Câest la vie: Families at the now-defunct Portland French School cannot be happy about bankruptcy court filings showing the school owes creditors $997,000 but has only about $430,000 in cash. Many creditors include families who prepaid next yearâs tuition. The schoolâs biggest creditor? Barran Liebman, the Portland law firm hired to help the school fight a teacher unionization drive. The union won, the school failed and Barran Leibman is owed $71,000.
Eric Lemelson, the Yamhill county vintner and heir to a billion-dollar technology fortune, has quietly made a name for himself as a generous Democratic political contributor: He gave $516,000 in Oregon races in 2010 and another $217,000 in federal races. Now Lemelson is moving into Portland real estate. Records show he recently bought vacant commercial landâabout two-thirds of an acreâat the corner of North Vancouver and Fremont Street for $1.65 million. The site, near Legacy Emanuel Medical Center, is less than a mile from an Irvington house Lemelson bought two years ago for $1.8 million. Lemelson couldnât be reached for comment.
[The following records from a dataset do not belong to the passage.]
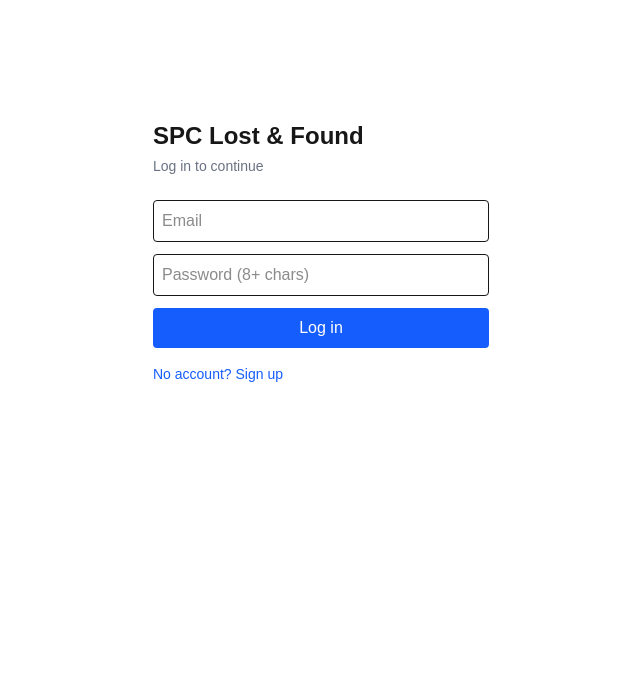
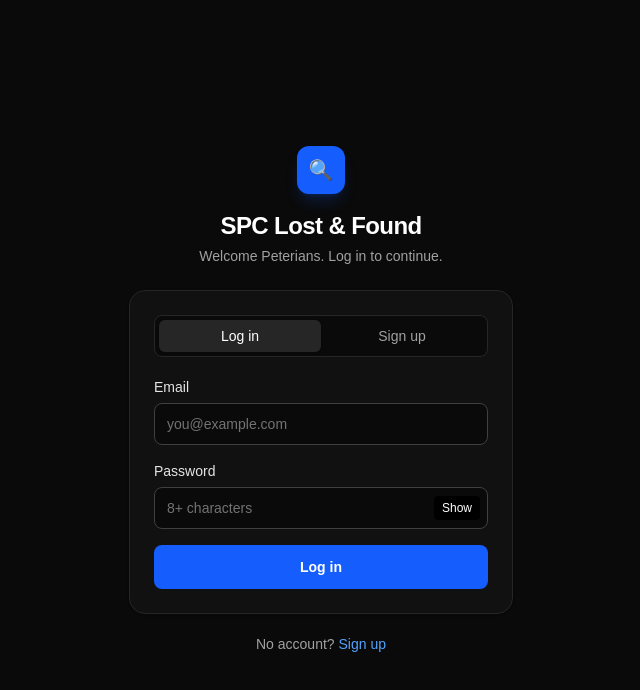
Before and after one commit to ironraymond04/WS101-Semi-Final-Project, a Next.js app: page /login in a window 1280 px wide. Shown: the top 690 px of the page, without its empty margins (319-959 px from the left). Built offline with nearby package versions, Linux system fonts and the light colour scheme.

Commit message:
Updated login page

```diff
--- a/src/app/login/page.tsx
+++ b/src/app/login/page.tsx
@@ -1,31 +1,138 @@
 "use client";
+
 import { useActionState, useState } from "react";
 import { authenticate } from "@/app/actions/auth";
 
+/* ---------- shared styles ---------- */
+const field =
+  "w-full rounded-lg border border-neutral-700 bg-neutral-950 px-3 py-2.5 text-sm text-neutral-100 placeholder:text-neutral-500 focus:border-blue-500 focus:outline-none focus:ring-2 focus:ring-blue-500/30";
+const labelText = "mb-1.5 block text-sm font-medium text-neutral-200";
+
 export default function LoginPage() {
   const [mode, setMode] = useState<"login" | "signup">("login");
+  const [showPassword, setShowPassword] = useState(false);
   const [state, action, pending] = useActionState(authenticate, undefined);
+  const isLogin = mode === "login";
 
   return (
-    <main className="mx-auto mt-24 max-w-sm p-6">
-      <h1 className="mb-1 text-2xl font-bold">SPC Lost &amp; Found</h1>
-      <p className="mb-6 text-sm text-gray-500">{mode === "login" ? "Log in to continue" : "Create an account"}</p>
-      <form action={action} className="space-y-3">
+    <div className="flex min-h-screen items-center justify-center bg-neutral-950 px-4 py-10 text-neutral-100">
+      <main className="w-full max-w-sm">
+        {/* ---------- Brand ---------- */}
+        <div className="mb-6 text-center">
+          <div className="mx-auto mb-4 flex h-12 w-12 items-center justify-center rounded-xl bg-blue-600 text-xl shadow-lg shadow-blue-600/20">
+            🔍
+          </div>
+          <h1 className="text-2xl font-bold tracking-tight text-white">SPC Lost &amp; Found</h1>
+          <p className="mt-1 text-sm text-neutral-400">
+            {isLogin ? "Welcome Peterians. Log in to continue." : "Create an account to report or claim items."}
+          </p>
+        </div>
+
+        {/* ---------- Card ---------- */}
+        <div className="rounded-2xl border border-neutral-800 bg-neutral-900/60 p-5 shadow-sm sm:p-6">
+          {/* Mode switch */}
+          <div className="mb-5 grid grid-cols-2 rounded-lg border border-neutral-800 bg-neutral-950 p-1">
+            {(["login", "signup"] as const).map((m) => (
+              <button
+                key={m}
+                type="button"
+                onClick={() => setMode(m)}
+                className={`cursor-pointer rounded-md px-3 py-1.5 text-sm font-medium transition ${
+                  mode === m ? "bg-neutral-800 text-white shadow-sm" : "text-neutral-400 hover:text-neutral-200"
+                }`}
+              >
+                {m === "login" ? "Log in" : "Sign up"}
+              </button>
+            ))}
+          </div>
+
+          <form action={action} className="space-y-4">
             <input type="hidden" name="mode" value={mode} />
+
             {mode === "signup" && (
-          <input name="full_name" placeholder="Full name" required className="w-full rounded border p-2" />
+              <div>
+                <label htmlFor="full_name" className={labelText}>Full name</label>
+                <input
+                  id="full_name"
+                  name="full_name"
+                  placeholder="Juan Dela Cruz"
+                  autoComplete="name"
+                  required
+                  className={field}
+                />
+              </div>
             )}
-        <input name="email" type="email" placeholder="Email" required className="w-full rounded border p-2" suppressHydrationWarning/>
-        <input name="password" type="password" placeholder="Password (8+ chars)" required className="w-full rounded border p-2" suppressHydrationWarning/>
-        {state?.error && <p className="text-sm text-red-600">{state.error}</p>}
-        {state?.message && <p className="text-sm text-green-600">{state.message}</p>}
-        <button disabled={pending} className="w-full rounded bg-blue-600 p-2 text-white disabled:opacity-50 cursor-pointer">
-          {pending ? "Please wait…" : mode === "login" ? "Log in" : "Sign up"}
+
+            <div>
+              <label htmlFor="email" className={labelText}>Email</label>
+              <input
+                id="email"
+                name="email"
+                type="email"
+                placeholder="you@example.com"
+                autoComplete="email"
+                required
+                className={field}
+                suppressHydrationWarning
+              />
+            </div>
+
+            <div>
+              <label htmlFor="password" className={labelText}>Password</label>
+              <div className="relative">
+                <input
+                  id="password"
+                  name="password"
+                  type={showPassword ? "text" : "password"}
+                  placeholder="8+ characters"
+                  autoComplete={isLogin ? "current-password" : "new-password"}
+                  required
+                  className={`${field} pr-16`}
+                  suppressHydrationWarning
+                />
+                <button
+                  type="button"
+                  onClick={() => setShowPassword((v) => !v)}
+                  aria-label={showPassword ? "Hide password" : "Show password"}
+                  className="absolute right-2 top-1/2 -translate-y-1/2 cursor-pointer rounded px-2 py-1 text-xs font-medium text-neutral-400 transition hover:text-neutral-100 bg-black text-white"
+                >
+                  {showPassword ? "Hide" : "Show"}
+                </button>
+              </div>
+            </div>
+
+            {state?.error && (
+              <p role="alert" className="rounded-lg border border-red-500/30 bg-red-500/10 px-3 py-2 text-sm text-red-300">
+                {state.error}
+              </p>
+            )}
+            {state?.message && (
+              <p role="status" className="rounded-lg border border-emerald-500/30 bg-emerald-500/10 px-3 py-2 text-sm text-emerald-300">
+                {state.message}
+              </p>
+            )}
+
+            <button
+              disabled={pending}
+              className="w-full cursor-pointer rounded-lg bg-blue-600 px-4 py-3 text-sm font-semibold text-white transition hover:bg-blue-500 focus:outline-none focus:ring-2 focus:ring-blue-500 focus:ring-offset-2 focus:ring-offset-neutral-950 disabled:cursor-not-allowed disabled:opacity-50"
+            >
+              {pending ? "Please wait…" : isLogin ? "Log in" : "Create account"}
             </button>
           </form>
-      <button onClick={() => setMode(mode === "login" ? "signup" : "login")} className="mt-4 text-sm text-blue-600 cursor-pointer">
-        {mode === "login" ? "No account? Sign up" : "Have an account? Log in"}
+        </div>
+
+        {/* ---------- Footer toggle ---------- */}
+        <p className="mt-5 text-center text-sm text-neutral-400">
+          {isLogin ? "No account?" : "Already have an account?"}{" "}
+          <button
+            type="button"
+            onClick={() => setMode(isLogin ? "signup" : "login")}
+            className="cursor-pointer font-medium text-blue-400 transition hover:text-blue-300 hover:underline"
+          >
+            {isLogin ? "Sign up" : "Log in"}
           </button>
+        </p>
       </main>
+    </div>
   );
 }
```
Lines whose indentation alone changed are shown as unchanged.
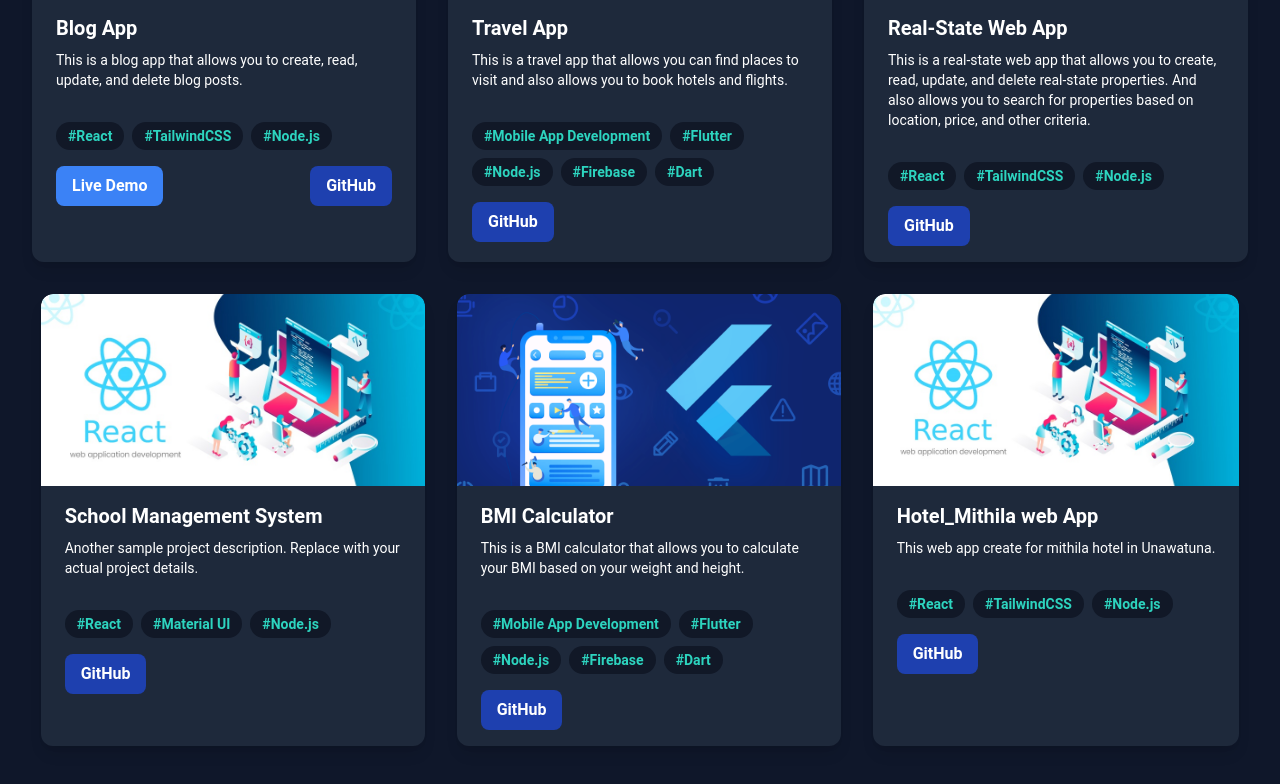
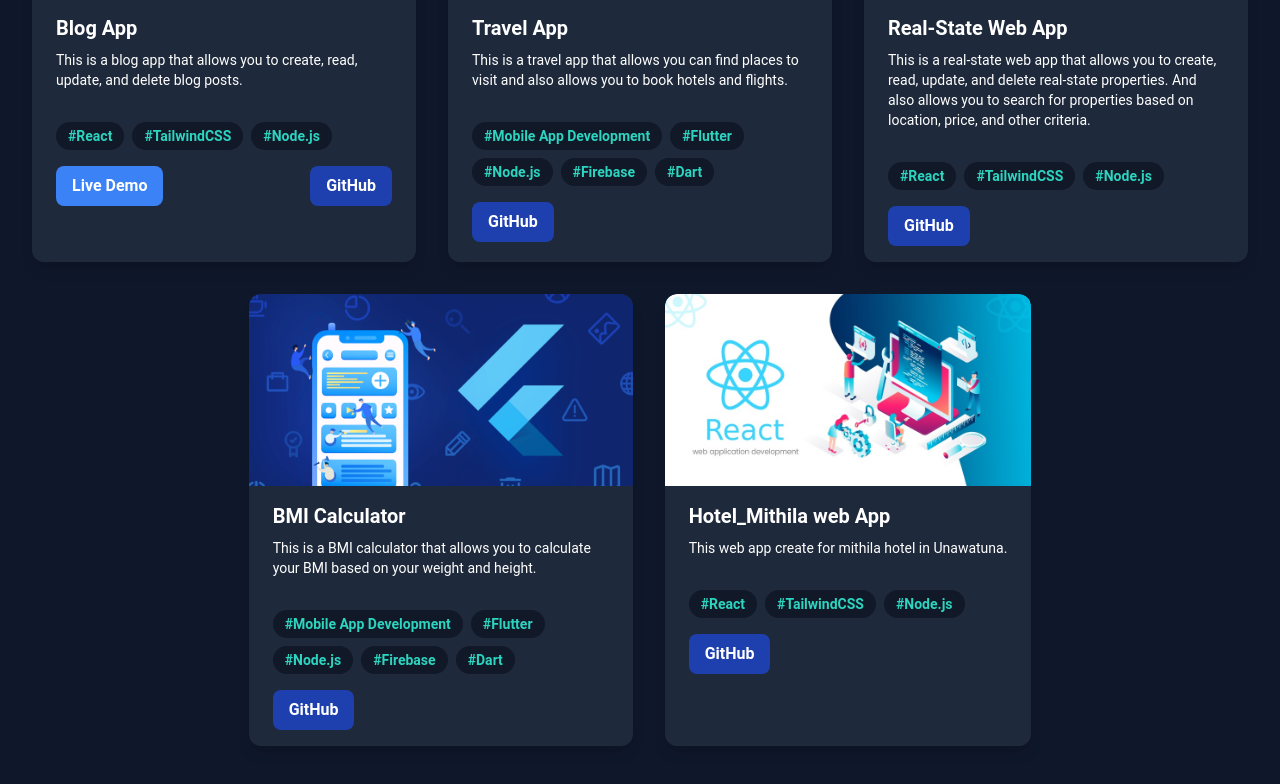
Before and after one commit to ILakshitha/ishan_Lakshitha, a React (Vite) app in the folder Frontend/: page / in a window 1280 px wide. Shown: the part 2826-3610 px from the top of the page. Built offline with nearby package versions, Linux system fonts and the light colour scheme.

Commit message:
tempery hide school management system because  of few developments

```diff
--- a/Frontend/src/pages/Home.jsx
+++ b/Frontend/src/pages/Home.jsx
@@ -64,14 +64,14 @@ export default function Home() {
       imageUrl: web_p,
       githubUrl: "https://github.com/ILakshitha/mern-state"
     },
-    {
-      title: "School Management System",
-      description: "Another sample project description. Replace with your actual project details.",
-      technologies: ["React", "Material UI", "Node.js"],
-      imageUrl: web_p,
+    // {
+    //   title: "School Management System",
+    //   description: "This is StudentManagement system like .",
+    //   technologies: ["React", "Material UI", "Node.js"],
+    //   imageUrl: web_p,
 
-      githubUrl: "https://github.com/ILakshitha/School-Management-System"
-    },
+    //   githubUrl: "https://github.com/ILakshitha/School-Management-System"
+    // },
 
     {
       title: "BMI Calculator",
```
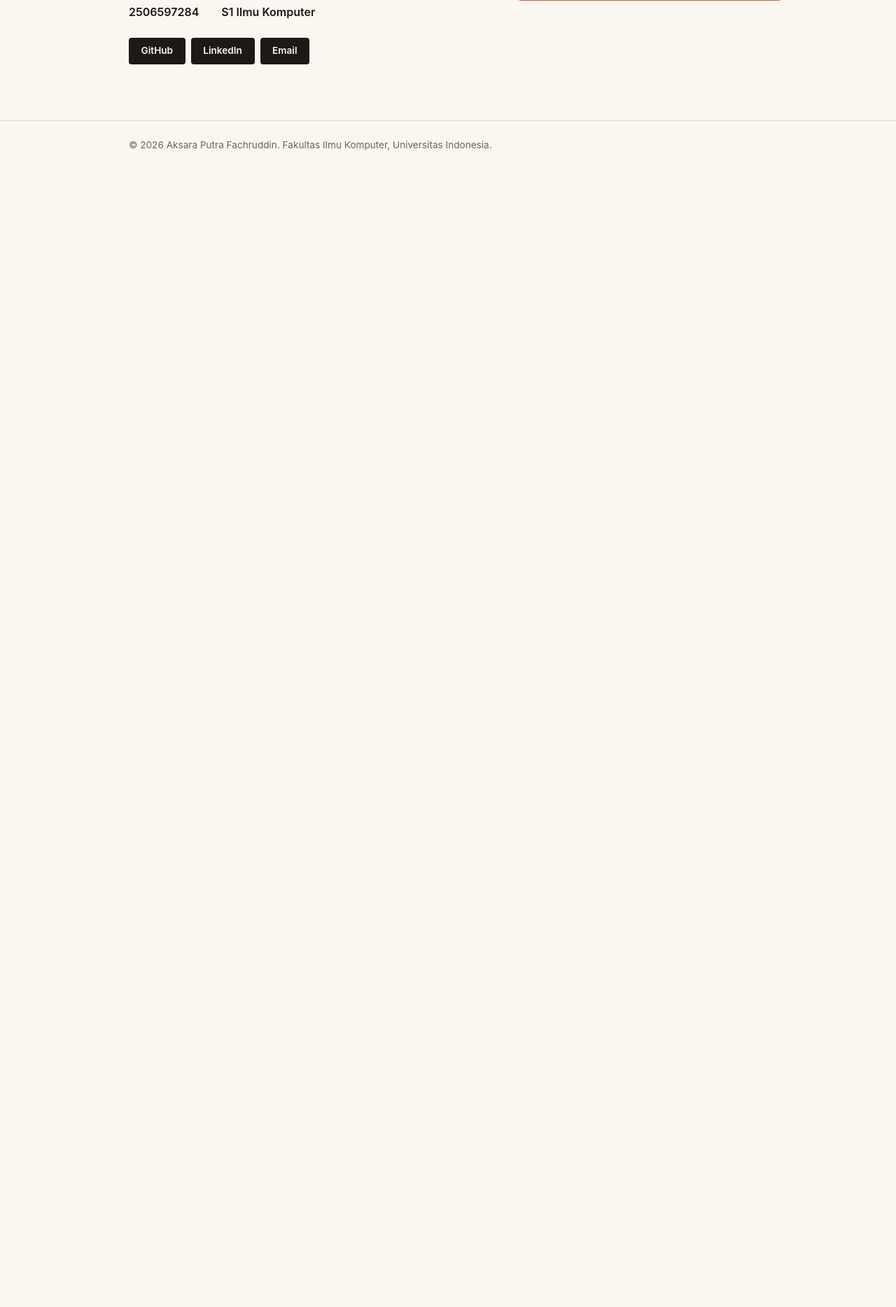
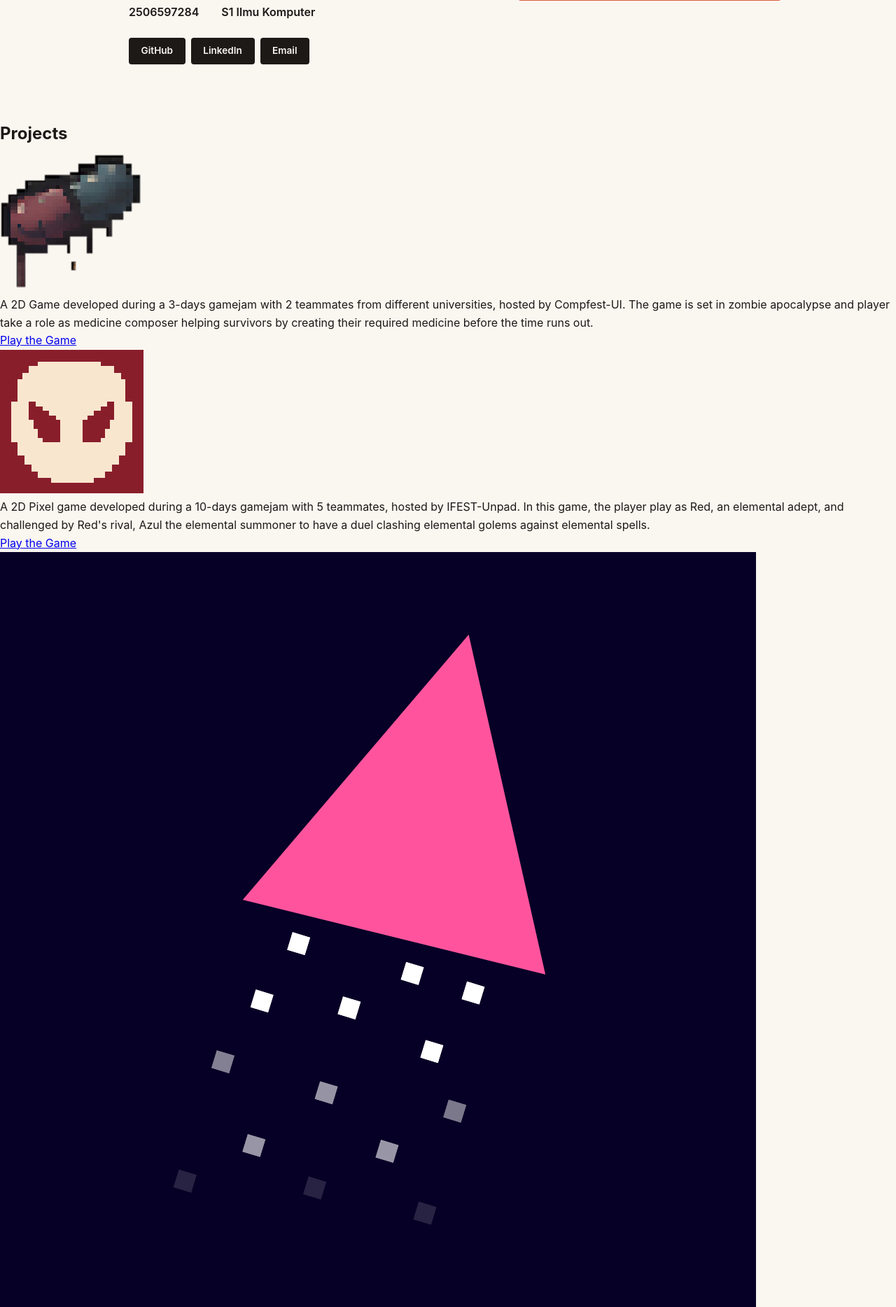
Before and after one commit to aksara-putra-f/myportofolio, a Django app: page / in a window 1280 px wide. Shown: the part 652-2520 px from the top of the page at 70% size. Before the commit the page ends 867 px from the top, so only its background shows below. Run offline with Django 5.2, Linux system fonts and the light colour scheme.

Commit message:
feat: Membuat stuktur konten untuk section web portofolio 'projects' pada index.html

```diff
--- a/templates/index.html
+++ b/templates/index.html
@@ -50,6 +50,26 @@
                 </div>
             </div>
         </section>
+        <section id="projects">
+            <div>
+                <h2>Projects</h2>
+                <div class="item-container project", id="game-med-rush">
+                    <img src="static\img\game_projects_logo\med_rush_logo.png", alt="Med Rush Game Logo">
+                    <p>A 2D Game developed during a 3-days gamejam with 2 teammates from different universities, hosted by Compfest-UI. The game is set in zombie apocalypse and player take a role as medicine composer helping survivors by creating their required medicine before the time runs out.</p>
+                    <a href="https://aksaindo1834.itch.io/med-rush" target="_blank">Play the Game</a>
+                </div>
+                <div class="item-container project", id="game-red-elemental-duel">
+                    <img src="static\img\game_projects_logo\red_elemental_duel_logo.png", alt="Red Elemental Duel Game Logo">
+                    <p>A 2D Pixel game developed during a 10-days gamejam with 5 teammates, hosted by IFEST-Unpad. In this game, the player play as Red, an elemental adept, and challenged by Red's rival, Azul the elemental summoner to have a duel clashing elemental golems against elemental spells.</p>
+                    <a href="https://aksaindo1834.itch.io/reds-elemental-duel" target="_blank">Play the Game</a>
+                </div>
+                <div class="item-container project", id="game-flying-geometry">
+                    <img src="static\img\game_projects_logo\flying_geometry_logo.png", alt="Flying Geometry Game Logo">
+                    <p>A 2D game I developed when learning unity game engine from one of Unity's online module. In this game, player has to move the pink triangle to collect the blue circle as many as they can while trying to avoid the orange hexagon.</p>
+                    <a href="https://play.unity.com/en/games/d2e3435d-c1b7-4e9d-ae1d-dbcdd72df0bd/flying-geometry" target="_blank">Play the Game</a>
+                </div>
+            </div>
+        </section>
     </main>
 
     <footer class="site-footer">
```
Also changed, not shown: static/img/game_projects_logo/flying_geometry_logo.png (added), static/img/game_projects_logo/med_rush_logo.png (added), static/img/game_projects_logo/red_elemental_duel_logo.png (added).
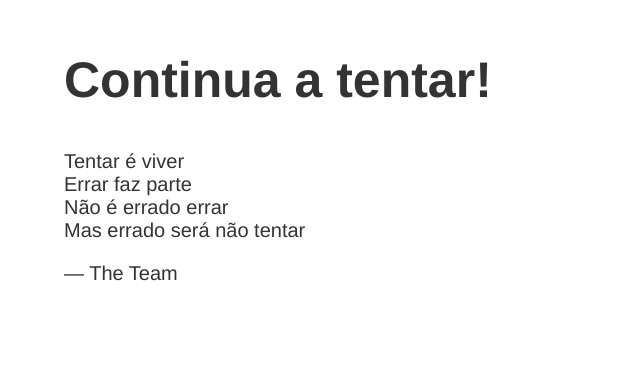
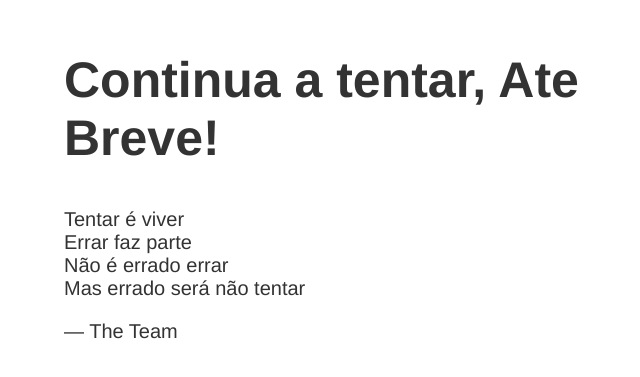
Before and after one commit to rubenf1999/viveatentar.github.io, a plain HTML site: page index.html in a window 1280 px wide. Shown: the part 149-526 px from the top of the page, without its empty margins (251-891 px from the left). Drawn offline with Linux system fonts and the light colour scheme.

Commit message:
Update index.html

```diff
--- a/index.html
+++ b/index.html
@@ -1,5 +1,5 @@
 <!doctype html>
-<title>Site Maintenance</title>
+<title>Tentar é Viver</title>
 <style>
   body { text-align: center; padding: 150px; }
   h1 { font-size: 50px; }
@@ -10,7 +10,7 @@
 </style>
 
 <article>
-    <h1>Continua a tentar!</h1>
+    <h1>Continua a tentar, Ate Breve!</h1>
     <div>
         <p>Tentar é viver<br>
         Errar faz parte<br>
```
A block on Southwest Ankeny Street between Southwest 2nd and 3rd avenuesâknown as the Barmuda Triangleâis scheduled to open Thursday as a pedestrian-only area through October. Business owners hope this test will persuade the city to build a European-style promenade. The city took up the idea after WW published an article about Central bar owner Dustin Knoxâs efforts to distinguish the area from obnoxious elements nearby (see âDouchebags Not Allowed,â WW, March 23). Conflict arose when Portlandâs Sisters of the Road, a group that advocates for the homeless, worried the plan would deprive the down-and-out of public space in favor of cafe tables. Itâs Portland, so not to worry: The final plan now calls for public seating. Knox says area businesses are kicking in $5,000 to cover costs of the closure.